### Exercise details
Pick each line containing the word "padding" out of the data below.

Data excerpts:
====
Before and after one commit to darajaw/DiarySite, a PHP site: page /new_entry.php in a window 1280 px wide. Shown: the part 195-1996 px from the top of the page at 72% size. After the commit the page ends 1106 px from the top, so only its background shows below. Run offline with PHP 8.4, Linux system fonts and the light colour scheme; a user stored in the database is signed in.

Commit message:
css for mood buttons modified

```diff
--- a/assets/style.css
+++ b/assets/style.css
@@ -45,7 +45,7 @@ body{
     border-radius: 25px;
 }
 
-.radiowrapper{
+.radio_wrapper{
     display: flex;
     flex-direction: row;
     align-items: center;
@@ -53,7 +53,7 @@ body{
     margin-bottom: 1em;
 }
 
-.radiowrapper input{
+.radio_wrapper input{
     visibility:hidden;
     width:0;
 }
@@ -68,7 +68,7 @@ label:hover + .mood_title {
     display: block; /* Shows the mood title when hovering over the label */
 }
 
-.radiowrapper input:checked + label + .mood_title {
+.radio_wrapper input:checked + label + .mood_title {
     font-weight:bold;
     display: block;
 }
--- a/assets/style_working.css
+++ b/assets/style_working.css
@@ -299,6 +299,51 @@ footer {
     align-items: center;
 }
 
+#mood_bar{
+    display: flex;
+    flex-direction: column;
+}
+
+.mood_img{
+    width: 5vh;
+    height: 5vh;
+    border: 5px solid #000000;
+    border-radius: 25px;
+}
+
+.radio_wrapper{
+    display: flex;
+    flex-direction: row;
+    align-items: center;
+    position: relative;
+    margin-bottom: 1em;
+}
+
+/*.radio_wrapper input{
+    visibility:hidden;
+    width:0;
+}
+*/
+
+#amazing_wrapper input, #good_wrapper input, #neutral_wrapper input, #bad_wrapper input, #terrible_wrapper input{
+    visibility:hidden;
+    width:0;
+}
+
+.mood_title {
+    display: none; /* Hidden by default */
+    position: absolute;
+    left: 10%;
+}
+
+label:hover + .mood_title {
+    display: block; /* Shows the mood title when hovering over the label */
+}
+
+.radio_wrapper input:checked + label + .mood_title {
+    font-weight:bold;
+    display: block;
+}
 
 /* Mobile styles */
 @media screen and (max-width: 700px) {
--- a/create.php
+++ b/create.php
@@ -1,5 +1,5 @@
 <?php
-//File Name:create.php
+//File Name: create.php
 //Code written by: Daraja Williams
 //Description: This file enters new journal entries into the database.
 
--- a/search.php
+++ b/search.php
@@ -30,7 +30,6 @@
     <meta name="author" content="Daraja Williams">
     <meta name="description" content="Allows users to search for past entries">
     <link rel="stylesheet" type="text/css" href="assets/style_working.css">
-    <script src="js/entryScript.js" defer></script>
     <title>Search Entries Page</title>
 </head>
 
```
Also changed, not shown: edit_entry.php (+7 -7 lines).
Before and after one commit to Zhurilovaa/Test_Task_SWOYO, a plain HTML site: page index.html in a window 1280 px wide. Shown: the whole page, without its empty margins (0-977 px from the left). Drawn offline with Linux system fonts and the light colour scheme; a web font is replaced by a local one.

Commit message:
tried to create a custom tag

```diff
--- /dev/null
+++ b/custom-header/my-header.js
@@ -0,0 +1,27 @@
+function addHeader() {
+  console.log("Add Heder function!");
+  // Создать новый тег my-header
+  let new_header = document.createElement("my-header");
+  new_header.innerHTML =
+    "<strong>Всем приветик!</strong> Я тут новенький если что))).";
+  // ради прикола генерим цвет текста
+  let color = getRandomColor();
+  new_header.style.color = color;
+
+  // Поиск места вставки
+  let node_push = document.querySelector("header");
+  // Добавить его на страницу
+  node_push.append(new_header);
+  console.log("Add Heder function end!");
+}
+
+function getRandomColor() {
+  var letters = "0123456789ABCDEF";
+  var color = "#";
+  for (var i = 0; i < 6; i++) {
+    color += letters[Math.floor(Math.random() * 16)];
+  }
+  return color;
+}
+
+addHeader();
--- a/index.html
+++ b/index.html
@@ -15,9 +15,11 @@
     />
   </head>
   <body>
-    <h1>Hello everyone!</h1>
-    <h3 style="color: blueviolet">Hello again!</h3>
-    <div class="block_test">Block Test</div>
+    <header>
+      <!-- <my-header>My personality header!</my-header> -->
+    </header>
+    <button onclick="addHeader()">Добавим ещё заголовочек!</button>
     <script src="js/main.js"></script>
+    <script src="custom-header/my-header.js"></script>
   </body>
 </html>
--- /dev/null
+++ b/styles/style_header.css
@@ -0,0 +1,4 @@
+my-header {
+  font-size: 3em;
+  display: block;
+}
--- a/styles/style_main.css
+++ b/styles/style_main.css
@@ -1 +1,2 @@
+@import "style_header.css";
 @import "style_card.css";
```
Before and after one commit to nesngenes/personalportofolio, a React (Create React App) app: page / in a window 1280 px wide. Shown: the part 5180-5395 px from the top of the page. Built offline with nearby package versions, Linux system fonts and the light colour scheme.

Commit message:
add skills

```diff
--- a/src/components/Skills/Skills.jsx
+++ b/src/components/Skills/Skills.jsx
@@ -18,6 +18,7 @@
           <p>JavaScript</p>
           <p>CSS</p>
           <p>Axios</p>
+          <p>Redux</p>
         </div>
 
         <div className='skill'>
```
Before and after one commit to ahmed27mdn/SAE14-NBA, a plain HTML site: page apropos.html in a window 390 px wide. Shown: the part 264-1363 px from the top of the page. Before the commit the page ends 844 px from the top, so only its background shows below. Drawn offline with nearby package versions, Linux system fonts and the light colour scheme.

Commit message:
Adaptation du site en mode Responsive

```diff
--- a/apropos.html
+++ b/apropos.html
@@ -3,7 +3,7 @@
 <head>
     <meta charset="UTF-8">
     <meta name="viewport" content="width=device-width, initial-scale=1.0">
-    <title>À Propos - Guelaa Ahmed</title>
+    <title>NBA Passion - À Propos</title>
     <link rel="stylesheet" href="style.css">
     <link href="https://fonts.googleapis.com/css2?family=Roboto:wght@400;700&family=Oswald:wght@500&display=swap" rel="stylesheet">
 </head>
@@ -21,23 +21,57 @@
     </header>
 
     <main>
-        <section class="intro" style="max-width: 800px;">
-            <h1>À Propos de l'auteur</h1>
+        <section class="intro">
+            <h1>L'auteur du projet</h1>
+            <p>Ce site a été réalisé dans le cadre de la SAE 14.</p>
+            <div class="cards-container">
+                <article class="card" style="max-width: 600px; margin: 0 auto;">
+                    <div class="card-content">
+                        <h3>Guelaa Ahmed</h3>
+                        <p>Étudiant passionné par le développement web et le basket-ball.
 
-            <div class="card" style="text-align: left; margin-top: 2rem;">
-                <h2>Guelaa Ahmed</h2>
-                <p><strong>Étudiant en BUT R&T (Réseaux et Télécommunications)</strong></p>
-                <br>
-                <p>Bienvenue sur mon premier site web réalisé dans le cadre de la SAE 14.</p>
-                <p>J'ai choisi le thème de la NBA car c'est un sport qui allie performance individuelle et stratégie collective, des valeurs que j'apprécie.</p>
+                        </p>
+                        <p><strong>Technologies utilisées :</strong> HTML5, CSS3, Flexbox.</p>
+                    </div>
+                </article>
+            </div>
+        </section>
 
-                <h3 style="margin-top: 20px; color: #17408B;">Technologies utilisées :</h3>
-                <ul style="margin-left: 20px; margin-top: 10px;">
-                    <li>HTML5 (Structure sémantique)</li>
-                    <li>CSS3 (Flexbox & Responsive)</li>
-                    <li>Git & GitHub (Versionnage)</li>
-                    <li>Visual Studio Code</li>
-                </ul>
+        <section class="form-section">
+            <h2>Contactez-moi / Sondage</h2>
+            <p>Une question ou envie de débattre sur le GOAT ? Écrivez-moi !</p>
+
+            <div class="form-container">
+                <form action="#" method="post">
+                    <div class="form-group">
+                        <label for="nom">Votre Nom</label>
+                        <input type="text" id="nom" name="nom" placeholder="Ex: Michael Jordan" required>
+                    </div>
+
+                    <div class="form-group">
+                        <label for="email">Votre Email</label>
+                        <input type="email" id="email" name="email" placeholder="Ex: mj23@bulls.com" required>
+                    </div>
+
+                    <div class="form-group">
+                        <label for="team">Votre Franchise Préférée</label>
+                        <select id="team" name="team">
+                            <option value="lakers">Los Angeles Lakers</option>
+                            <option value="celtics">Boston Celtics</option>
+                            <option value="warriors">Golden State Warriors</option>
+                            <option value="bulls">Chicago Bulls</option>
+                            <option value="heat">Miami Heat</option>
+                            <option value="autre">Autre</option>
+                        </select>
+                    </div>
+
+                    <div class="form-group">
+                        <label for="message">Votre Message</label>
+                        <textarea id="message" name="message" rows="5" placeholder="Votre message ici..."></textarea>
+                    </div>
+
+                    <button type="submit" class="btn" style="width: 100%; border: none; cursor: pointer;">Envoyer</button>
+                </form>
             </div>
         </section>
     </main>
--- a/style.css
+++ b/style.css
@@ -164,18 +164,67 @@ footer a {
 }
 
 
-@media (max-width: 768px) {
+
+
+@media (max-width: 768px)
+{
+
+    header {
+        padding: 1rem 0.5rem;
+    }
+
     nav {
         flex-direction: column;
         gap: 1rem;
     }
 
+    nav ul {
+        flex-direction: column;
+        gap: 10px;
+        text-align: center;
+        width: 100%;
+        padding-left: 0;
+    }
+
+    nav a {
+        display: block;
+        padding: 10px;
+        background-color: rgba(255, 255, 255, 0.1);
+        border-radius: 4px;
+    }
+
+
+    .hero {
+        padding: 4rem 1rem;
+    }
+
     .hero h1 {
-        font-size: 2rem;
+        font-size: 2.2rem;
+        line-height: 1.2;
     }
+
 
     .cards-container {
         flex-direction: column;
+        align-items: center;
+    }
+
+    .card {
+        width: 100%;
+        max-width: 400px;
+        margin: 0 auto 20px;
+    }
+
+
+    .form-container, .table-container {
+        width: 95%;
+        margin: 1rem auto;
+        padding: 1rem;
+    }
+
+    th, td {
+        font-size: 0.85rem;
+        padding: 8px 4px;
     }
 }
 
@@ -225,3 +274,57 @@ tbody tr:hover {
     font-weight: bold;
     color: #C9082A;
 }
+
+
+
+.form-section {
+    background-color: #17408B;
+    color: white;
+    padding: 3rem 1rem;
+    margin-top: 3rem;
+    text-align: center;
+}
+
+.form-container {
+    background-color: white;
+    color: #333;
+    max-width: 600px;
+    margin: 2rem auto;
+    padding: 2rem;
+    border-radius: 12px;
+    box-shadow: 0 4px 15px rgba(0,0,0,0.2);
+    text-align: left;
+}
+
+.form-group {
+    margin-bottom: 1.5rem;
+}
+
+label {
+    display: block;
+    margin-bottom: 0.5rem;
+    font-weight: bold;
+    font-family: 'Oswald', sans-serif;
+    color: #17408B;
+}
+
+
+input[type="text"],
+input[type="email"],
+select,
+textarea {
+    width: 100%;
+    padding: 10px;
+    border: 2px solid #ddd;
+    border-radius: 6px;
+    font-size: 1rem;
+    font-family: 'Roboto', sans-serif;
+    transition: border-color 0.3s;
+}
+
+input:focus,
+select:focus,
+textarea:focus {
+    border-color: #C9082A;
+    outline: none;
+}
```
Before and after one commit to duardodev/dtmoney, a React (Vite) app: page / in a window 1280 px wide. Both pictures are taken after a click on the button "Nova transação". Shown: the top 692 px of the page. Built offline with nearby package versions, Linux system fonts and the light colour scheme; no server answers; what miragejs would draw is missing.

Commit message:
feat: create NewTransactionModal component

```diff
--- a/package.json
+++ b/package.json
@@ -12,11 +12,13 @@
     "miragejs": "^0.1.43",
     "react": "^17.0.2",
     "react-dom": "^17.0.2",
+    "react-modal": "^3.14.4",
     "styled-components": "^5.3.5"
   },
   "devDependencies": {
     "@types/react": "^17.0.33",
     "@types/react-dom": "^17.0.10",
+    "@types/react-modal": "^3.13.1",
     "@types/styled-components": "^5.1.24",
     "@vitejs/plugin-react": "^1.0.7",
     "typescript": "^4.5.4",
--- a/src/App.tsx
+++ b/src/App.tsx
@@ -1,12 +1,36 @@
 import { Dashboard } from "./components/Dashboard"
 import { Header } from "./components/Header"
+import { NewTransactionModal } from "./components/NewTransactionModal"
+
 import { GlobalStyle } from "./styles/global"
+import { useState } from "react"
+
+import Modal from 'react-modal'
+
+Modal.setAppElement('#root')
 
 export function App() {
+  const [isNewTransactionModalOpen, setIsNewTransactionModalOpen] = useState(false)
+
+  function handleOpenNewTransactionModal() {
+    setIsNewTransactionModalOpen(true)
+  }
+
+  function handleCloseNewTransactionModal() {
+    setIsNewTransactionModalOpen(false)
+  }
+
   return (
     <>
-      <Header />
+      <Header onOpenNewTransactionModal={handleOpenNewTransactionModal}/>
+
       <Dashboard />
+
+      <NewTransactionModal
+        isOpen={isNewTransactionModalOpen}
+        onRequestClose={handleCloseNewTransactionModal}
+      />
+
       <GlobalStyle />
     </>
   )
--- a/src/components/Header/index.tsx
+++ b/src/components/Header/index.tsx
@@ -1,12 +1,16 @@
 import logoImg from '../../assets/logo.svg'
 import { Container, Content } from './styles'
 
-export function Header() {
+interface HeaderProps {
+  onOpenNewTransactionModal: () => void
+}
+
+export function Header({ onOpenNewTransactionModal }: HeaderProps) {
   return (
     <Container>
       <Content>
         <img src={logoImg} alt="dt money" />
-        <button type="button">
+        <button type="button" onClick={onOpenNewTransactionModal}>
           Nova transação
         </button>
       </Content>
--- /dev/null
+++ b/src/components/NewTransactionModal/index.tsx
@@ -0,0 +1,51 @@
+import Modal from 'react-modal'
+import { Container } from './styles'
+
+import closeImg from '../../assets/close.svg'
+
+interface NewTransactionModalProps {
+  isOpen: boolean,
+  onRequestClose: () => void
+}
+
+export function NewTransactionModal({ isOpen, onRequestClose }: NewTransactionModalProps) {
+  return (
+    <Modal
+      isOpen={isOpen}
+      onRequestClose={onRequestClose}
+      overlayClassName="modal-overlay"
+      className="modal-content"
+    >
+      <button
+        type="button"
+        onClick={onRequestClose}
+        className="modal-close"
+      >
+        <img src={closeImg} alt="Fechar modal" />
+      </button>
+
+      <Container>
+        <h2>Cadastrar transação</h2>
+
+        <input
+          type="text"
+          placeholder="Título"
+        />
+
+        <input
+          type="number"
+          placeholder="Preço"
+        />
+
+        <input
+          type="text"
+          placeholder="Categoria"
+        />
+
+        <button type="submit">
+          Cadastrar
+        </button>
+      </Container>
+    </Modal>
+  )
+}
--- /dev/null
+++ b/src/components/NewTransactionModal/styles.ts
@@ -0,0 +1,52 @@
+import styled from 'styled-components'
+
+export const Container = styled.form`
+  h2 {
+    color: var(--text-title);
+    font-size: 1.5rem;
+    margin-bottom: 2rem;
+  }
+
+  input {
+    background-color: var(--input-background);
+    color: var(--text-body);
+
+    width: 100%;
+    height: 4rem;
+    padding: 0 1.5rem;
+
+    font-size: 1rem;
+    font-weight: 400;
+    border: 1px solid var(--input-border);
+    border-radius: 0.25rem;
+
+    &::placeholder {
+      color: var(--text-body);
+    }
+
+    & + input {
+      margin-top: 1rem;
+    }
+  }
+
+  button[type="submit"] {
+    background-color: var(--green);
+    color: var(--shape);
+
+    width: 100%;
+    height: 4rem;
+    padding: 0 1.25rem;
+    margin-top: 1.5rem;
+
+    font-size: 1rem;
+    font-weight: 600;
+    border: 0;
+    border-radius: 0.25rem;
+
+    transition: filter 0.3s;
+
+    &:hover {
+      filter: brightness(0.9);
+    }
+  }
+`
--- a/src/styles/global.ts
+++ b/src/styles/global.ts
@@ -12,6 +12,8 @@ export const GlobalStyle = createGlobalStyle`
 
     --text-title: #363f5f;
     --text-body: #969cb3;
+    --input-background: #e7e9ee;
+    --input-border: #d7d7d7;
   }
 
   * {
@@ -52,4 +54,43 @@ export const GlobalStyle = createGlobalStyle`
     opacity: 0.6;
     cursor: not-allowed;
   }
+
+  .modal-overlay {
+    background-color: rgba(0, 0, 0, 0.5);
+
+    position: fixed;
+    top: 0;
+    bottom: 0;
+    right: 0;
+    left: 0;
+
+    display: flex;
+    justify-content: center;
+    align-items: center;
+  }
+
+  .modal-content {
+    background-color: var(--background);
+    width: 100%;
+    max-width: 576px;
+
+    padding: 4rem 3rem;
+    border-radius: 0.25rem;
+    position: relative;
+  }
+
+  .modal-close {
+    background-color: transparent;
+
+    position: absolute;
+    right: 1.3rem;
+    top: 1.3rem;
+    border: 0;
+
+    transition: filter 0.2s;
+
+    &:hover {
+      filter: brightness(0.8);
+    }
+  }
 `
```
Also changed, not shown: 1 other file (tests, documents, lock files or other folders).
====
### Exercise solution
+        padding: 1rem 0.5rem;
+        padding-left: 0;
+        padding: 10px;
+        padding: 4rem 1rem;
+        padding: 1rem;
+        padding: 8px 4px;
+    padding: 3rem 1rem;
+    padding: 2rem;
+    padding: 10px;
+    padding: 0 1.5rem;
+    padding: 0 1.25rem;
+    padding: 4rem 3rem;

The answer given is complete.